Here are the last 3 stages:
4/ Building Commitment
Some leaders don’t understand the importance of engaging with their strategic population, and as a consequence, they fail to garner support and end up with their strategy sidelined.
I define a strategic population as the group of people critical in breaking the current paradigm and allowing the change to happen. Conversely, if they are not engaged and mobilised, they can block the change required.
These are the people who will have a high impact on the success of your strategy. This population can be at any level and across any function in the organisation. The strategic population will change over time as you move from the status quo ‘As-Is’to the desired future state ‘To-Be’.
You can build commitment by identifying who your strategic population is and involving them as early as possible in the strategy development. Doing this will maximise the chances of implementing a winning strategy.
We use the KUBA process to initiate change and help people get on board.
KNOW: People need to KNOW what they are supposed to do, what you are trying to achieve, what they need to do and what’s in it for them.
UNDERSTAND: Make sure people UNDERSTAND what you expect from them.

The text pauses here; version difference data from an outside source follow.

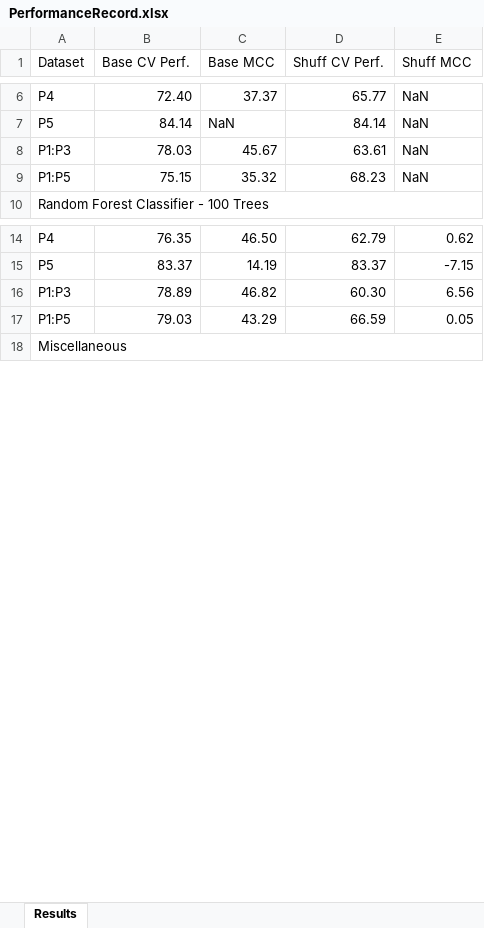
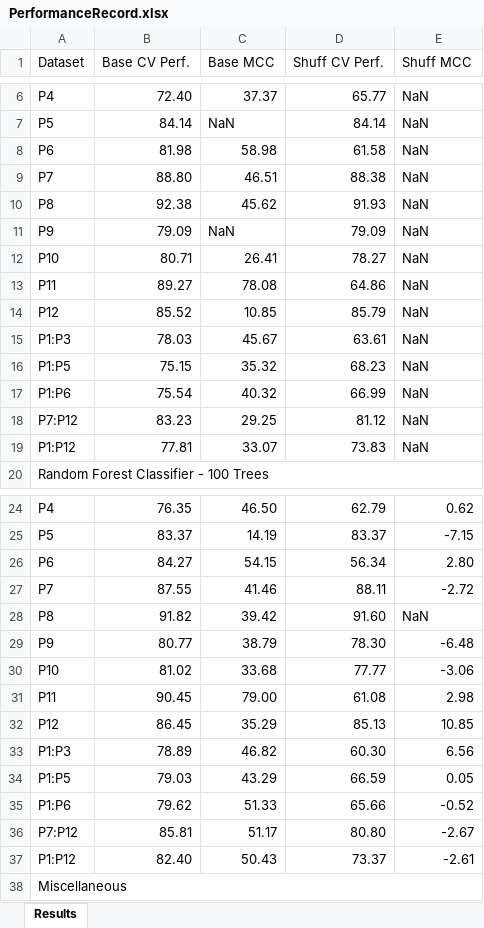
Before and after one commit to live-key/Proj-SleepAnalysisSRS, an Excel workbook: Deliverables/PerformanceRecord.xlsx, sheet Results, drawn as a sheet; only a part is shown, gaps mark what is left out; values as stored, in another font and other column widths than the file's, no cell formats; the diff names each change by its address in the sheet, - before the commit and + after, or states it on an @@ line.

Commit message:
performance metrics updated

```diff
--- a/Deliverables/PerformanceRecord.xlsx (sheet Results)
+++ b/Deliverables/PerformanceRecord.xlsx (sheet Results)
+row 8: P6 | 81.98 | 58.98 | 61.58 | NaN
+row 9: P7 | 88.80 | 46.51 | 88.38 | NaN
+row 10: P8 | 92.38 | 45.62 | 91.93 | NaN
+row 11: P9 | 79.09 | NaN | 79.09 | NaN
+row 12: P10 | 80.71 | 26.41 | 78.27 | NaN
+row 13: P11 | 89.27 | 78.08 | 64.86 | NaN
+row 14: P12 | 85.52 | 10.85 | 85.79 | NaN
+row 17: P1:P6 | 75.54 | 40.32 | 66.99 | NaN
+row 18: P7:P12 | 83.23 | 29.25 | 81.12 | NaN
+row 19: P1:P12 | 77.81 | 33.07 | 73.83 | NaN
+row 26: P6 | 84.27 | 54.15 | 56.34 | 2.80
+row 27: P7 | 87.55 | 41.46 | 88.11 | -2.72
+row 28: P8 | 91.82 | 39.42 | 91.60 | NaN
+row 29: P9 | 80.77 | 38.79 | 78.30 | -6.48
+row 30: P10 | 81.02 | 33.68 | 77.77 | -3.06
+row 31: P11 | 90.45 | 79.00 | 61.08 | 2.98
+row 32: P12 | 86.45 | 35.29 | 85.13 | 10.85
+row 35: P1:P6 | 79.62 | 51.33 | 65.66 | -0.52
+row 36: P7:P12 | 85.81 | 51.17 | 80.80 | -2.67
+row 37: P1:P12 | 82.40 | 50.43 | 73.37 | -2.61
```
Also changed, not shown: cell formats.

BELIEVE: Help them BELIEVE they can do it and that their input is important.
ACT: Only when you have these in place will people take ACTION! Now your strategic population will be proactive, engaged, collaborative, and willing to provide the discretionary effort needed to get change happening.
5/ Stay on Track
How to Keep your Strategy Implementation from Derailing
It’s easy to set and forget a strategy. Monitoring financial results is not always an adequate indicator of the success of your strategy implementation. This is a lag performance indicator that doesn’t measure the effectiveness of a strategy. Many other factors impact financial results, like a competitor going out of business or changes in government regulations.
“If you can’t measure it, you can’t manage it” – Lord Kelvin
You need to understand how things are tracking and be alert to factors that may derail the strategy and impact the change. Establish formal and informal monitoring of progress and the key measures of success up front.
Stay abreast of how people feel, paying particular attention to your strategic population. Keep checking the temperature – this isn’t just about performance management but learning and supporting. Everybody’s on the same train; everyone’s going through the change, and everyone will respond differently.
Consider measurement as setting up an early warning system. Just like radar, invented to provide an early warning to fighter pilots in the Battle of Britain, so they could get into the sky and be waiting for the enemy before they arrived. Forewarned is forearmed!
6/ Manage the Squeaky Wheels
Don’t let them side-track you!
Ever wondered where the term ‘squeaky wheel’ comes from? It refers to horse and buggy days when wagon wheels needed to be greased so they would turn more smoothly. If they weren’t, they would start to squeak or squeal = annoying!!
Similarly, squawking or complaining people tend to get more attention than the non-complainers. They are like a squeaky wheel! They get the “grease,” i.e., attention.
When mobilising people within your business to implement the strategy, it is critical to deal with the ‘squeaky wheels’ as soon as possible.
It’s best to have a clear understanding of what their objections and barriers are and find out what is required to motivate people to change their behaviours. Find a benefit to them and get them onside to become an ally, or better still, a cheerleader who helps bring your strategy to fruition.
Three key questions to ask:
- Do they understand why change is necessary?
- Do they know what their role will be?
- Do they have the capability to carry the role out?
Some will refuse to change behaviours or support the strategy despite your best attempts to address their concerns and get them on board. Tackling this head-on and upfront as you develop the strategy provides the opportunity to either help them adjust or make it clear they may need to look for a job elsewhere.
You can’t afford to continue down the road with squeaky wheels; they cause wear and tear on the rest of the vehicle and slow the journey down.